Within the scientific community there is no argument about global warming. It is real, and it is caused by human activities. Those activities include burning fossil fuels which release carbon dioxide (CO₂.) The carbon dioxide acts as a climatic blanket to retain heat in the atmosphere which would otherwise be radiated out to space.
Other activities which release carbon dioxide to the atmosphere are deforestation. Cutting trees causes the release of CO₂, if the biota is simply burned to clear land as is practiced in the rain forests of the Amazon and southeast Asia.

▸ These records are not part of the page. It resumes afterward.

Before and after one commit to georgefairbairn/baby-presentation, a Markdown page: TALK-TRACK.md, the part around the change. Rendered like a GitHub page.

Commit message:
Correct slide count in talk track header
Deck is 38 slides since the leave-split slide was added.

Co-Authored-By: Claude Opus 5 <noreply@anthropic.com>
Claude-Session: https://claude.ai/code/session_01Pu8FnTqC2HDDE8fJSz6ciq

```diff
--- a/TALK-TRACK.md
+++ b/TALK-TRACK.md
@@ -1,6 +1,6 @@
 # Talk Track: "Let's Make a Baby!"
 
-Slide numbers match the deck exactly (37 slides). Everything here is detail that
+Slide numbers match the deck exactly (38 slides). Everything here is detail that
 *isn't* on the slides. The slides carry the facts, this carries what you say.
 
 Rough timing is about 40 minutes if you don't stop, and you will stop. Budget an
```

Even if the timber is harvested for construction, there is still a significant portion of the biomass in the form of twigs, branches, roots, and shoots which degrade rapidly to release CO₂.
Carbon dioxide is only one of the so called greenhouse gasses, the major one, but only one just the same. Methane, CH4, is another greenhouse gas. On a per weight basis methane is much more effective at global warming than CO₂, but its contribution is lower as there is a lot less of it. That may be changing – read on.
As stated earlier, global warming is real, the planet is getting warmer and it is to a very large degree caused by humans. A question yet answered is how fast will the planetary temperature rise? That depends on how fast the concentrations of the gasses increase.
If there is one condition that keeps climate scientists up at night, it is a risk of a “runaway” feedback mechanism. If warming itself can cause the release of greenhouse gasses, then a feedback loop causes more heating which causes more gas release which causes more rapid heating which causes more rapid gas release…
Feedback loops exist, but how sensitive are they to what is happening now? A disturbing result was recently published in Nature Climate Change. One of the vagaries of climate change is that it is happening faster at the higher latitudes (nearer the poles) than near the equator. Not only are glaciers melting but areas of exposed permafrost are thawing rapidly. The permafrost is composed of a thick layer of accumulated biomass from the slow growth of moss, lichens, and sedge. There is estimated to be twice as much carbon sequestered in the permafrost as exists in the atmosphere.
The carbon in the permafrost can degrade in two ways depending on environmental conditions. Microbial action can convert the carbon to either CO₂ or methane. If more methane is produced the feedback loop is accelerated even faster than if CO₂ were produced.
This all starts with burning fossil fuels which enrich the atmosphere in carbon dioxide. This causes the climate to warm, which causes the permafrost to thaw which causes the production of even more carbon dioxide or even worse methane.
The only way to stem this cycle is to stop extracting and stop burning coal, oil, and methane. The Environmental Protection Agency has taken some early steps to limit burning coal, the worst of the fossil fuels.